* **YOUR ASSIGNMENT**:
With pictures left out, set down every record word for word.

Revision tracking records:
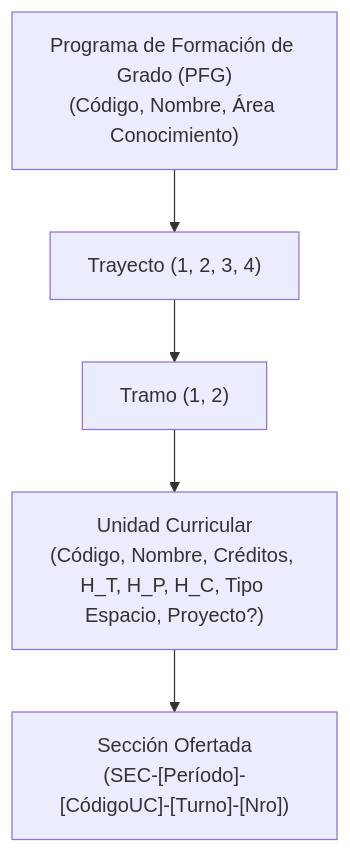
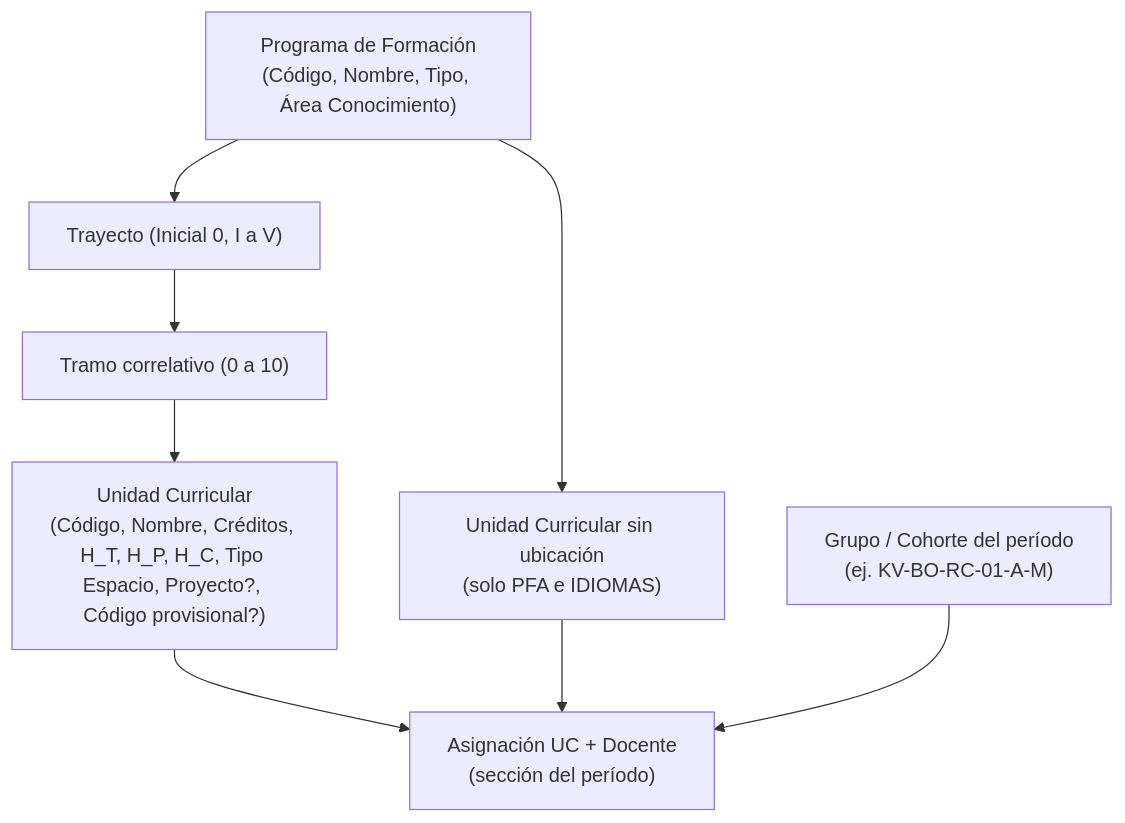
One commit to jeancarlos1111/schaah changed the diagram in specs/09-mallas-curriculares-spec.md. Above: the diagram before and after it, drawn with Mermaid. The commit also changed other lines of this file and 201 other files, not shown here.

````diff
--- a/specs/09-mallas-curriculares-spec.md
+++ b/specs/09-mallas-curriculares-spec.md
@@ -18,13 +18,18 @@
 ```mermaid
 graph TD
-    PFG["Programa de Formación de Grado (PFG)<br/>(Código, Nombre, Área Conocimiento)"]
-    TRAYECTO["Trayecto (1, 2, 3, 4)"]
-    TRAMO["Tramo (1, 2)"]
-    UC["Unidad Curricular<br/>(Código, Nombre, Créditos, H_T, H_P, H_C, Tipo Espacio, Proyecto?)"]
-    SEC["Sección Ofertada<br/>(SEC-[Período]-[CódigoUC]-[Turno]-[Nro])"]
-    
+    PFG["Programa de Formación<br/>(Código, Nombre, Tipo, Área Conocimiento)"]
+    TRAYECTO["Trayecto (Inicial 0, I a V)"]
+    TRAMO["Tramo correlativo (0 a 10)"]
+    UC["Unidad Curricular<br/>(Código, Nombre, Créditos, H_T, H_P, H_C, Tipo Espacio, Proyecto?, Código provisional?)"]
+    UCSIN["Unidad Curricular sin ubicación<br/>(solo PFA e IDIOMAS)"]
+    GRUPO["Grupo / Cohorte del período<br/>(ej. KV-BO-RC-01-A-M)"]
+    SEC["Asignación UC + Docente<br/>(sección del período)"]
+
     PFG --> TRAYECTO
     TRAYECTO --> TRAMO
     TRAMO --> UC
+    PFG --> UCSIN
     UC --> SEC
+    UCSIN --> SEC
+    GRUPO --> SEC
 ```
````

* **ANSWER AREA**:
One commit to jeancarlos1111/schaah changed the diagram in specs/09-mallas-curriculares-spec.md. Above: the diagram before and after it, drawn with Mermaid. The commit also changed other lines of this file and 201 other files, not shown here.

````diff
--- a/specs/09-mallas-curriculares-spec.md
+++ b/specs/09-mallas-curriculares-spec.md
@@ -18,13 +18,18 @@
 ```mermaid
 graph TD
-    PFG["Programa de Formación de Grado (PFG)<br/>(Código, Nombre, Área Conocimiento)"]
-    TRAYECTO["Trayecto (1, 2, 3, 4)"]
-    TRAMO["Tramo (1, 2)"]
-    UC["Unidad Curricular<br/>(Código, Nombre, Créditos, H_T, H_P, H_C, Tipo Espacio, Proyecto?)"]
-    SEC["Sección Ofertada<br/>(SEC-[Período]-[CódigoUC]-[Turno]-[Nro])"]
-    
+    PFG["Programa de Formación<br/>(Código, Nombre, Tipo, Área Conocimiento)"]
+    TRAYECTO["Trayecto (Inicial 0, I a V)"]
+    TRAMO["Tramo correlativo (0 a 10)"]
+    UC["Unidad Curricular<br/>(Código, Nombre, Créditos, H_T, H_P, H_C, Tipo Espacio, Proyecto?, Código provisional?)"]
+    UCSIN["Unidad Curricular sin ubicación<br/>(solo PFA e IDIOMAS)"]
+    GRUPO["Grupo / Cohorte del período<br/>(ej. KV-BO-RC-01-A-M)"]
+    SEC["Asignación UC + Docente<br/>(sección del período)"]
+
     PFG --> TRAYECTO
     TRAYECTO --> TRAMO
     TRAMO --> UC
+    PFG --> UCSIN
     UC --> SEC
+    UCSIN --> SEC
+    GRUPO --> SEC
 ```
````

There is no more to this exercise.